## Activity
Whenever a line in the data below includes the string "className", copy it out.

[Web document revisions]
────────────────────────────────────────

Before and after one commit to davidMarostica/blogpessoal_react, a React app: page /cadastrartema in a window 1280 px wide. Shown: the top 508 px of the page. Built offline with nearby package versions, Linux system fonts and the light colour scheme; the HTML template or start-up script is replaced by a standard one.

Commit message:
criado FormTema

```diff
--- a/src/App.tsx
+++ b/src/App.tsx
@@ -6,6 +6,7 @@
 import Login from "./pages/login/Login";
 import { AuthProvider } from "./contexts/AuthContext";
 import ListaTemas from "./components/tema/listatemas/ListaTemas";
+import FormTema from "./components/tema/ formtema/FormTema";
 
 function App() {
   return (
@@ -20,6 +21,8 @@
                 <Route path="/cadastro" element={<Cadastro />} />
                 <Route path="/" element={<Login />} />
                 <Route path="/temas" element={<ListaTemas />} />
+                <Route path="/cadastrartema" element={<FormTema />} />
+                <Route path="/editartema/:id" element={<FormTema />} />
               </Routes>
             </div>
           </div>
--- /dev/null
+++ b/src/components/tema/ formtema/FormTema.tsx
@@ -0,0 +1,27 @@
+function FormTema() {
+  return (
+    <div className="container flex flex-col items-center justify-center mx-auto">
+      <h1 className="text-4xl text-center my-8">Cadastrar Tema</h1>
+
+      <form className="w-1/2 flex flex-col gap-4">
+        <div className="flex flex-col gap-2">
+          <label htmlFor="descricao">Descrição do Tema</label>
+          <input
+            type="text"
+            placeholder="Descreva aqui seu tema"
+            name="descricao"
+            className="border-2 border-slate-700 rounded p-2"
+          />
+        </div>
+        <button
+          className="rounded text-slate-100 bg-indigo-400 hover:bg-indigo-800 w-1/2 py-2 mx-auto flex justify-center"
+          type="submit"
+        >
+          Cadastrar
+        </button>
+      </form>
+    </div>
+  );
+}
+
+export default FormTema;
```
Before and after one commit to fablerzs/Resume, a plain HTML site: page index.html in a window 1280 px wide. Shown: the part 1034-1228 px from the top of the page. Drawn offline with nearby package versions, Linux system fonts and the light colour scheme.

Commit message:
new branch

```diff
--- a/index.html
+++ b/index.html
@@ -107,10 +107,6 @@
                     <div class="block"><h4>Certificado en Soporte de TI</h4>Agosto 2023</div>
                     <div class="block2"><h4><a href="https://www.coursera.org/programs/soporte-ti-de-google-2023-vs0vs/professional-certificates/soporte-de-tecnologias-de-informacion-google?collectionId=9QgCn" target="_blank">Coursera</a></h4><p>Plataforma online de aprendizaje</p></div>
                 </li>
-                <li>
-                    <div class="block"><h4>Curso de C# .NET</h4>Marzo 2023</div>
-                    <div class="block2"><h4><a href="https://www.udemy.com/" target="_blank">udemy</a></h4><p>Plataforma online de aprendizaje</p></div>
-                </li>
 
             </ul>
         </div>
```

────────────────────────────────────────

## Answer box
+    <div className="container flex flex-col items-center justify-center mx-auto">
+      <h1 className="text-4xl text-center my-8">Cadastrar Tema</h1>
+      <form className="w-1/2 flex flex-col gap-4">
+        <div className="flex flex-col gap-2">
+            className="border-2 border-slate-700 rounded p-2"
+          className="rounded text-slate-100 bg-indigo-400 hover:bg-indigo-800 w-1/2 py-2 mx-auto flex justify-center"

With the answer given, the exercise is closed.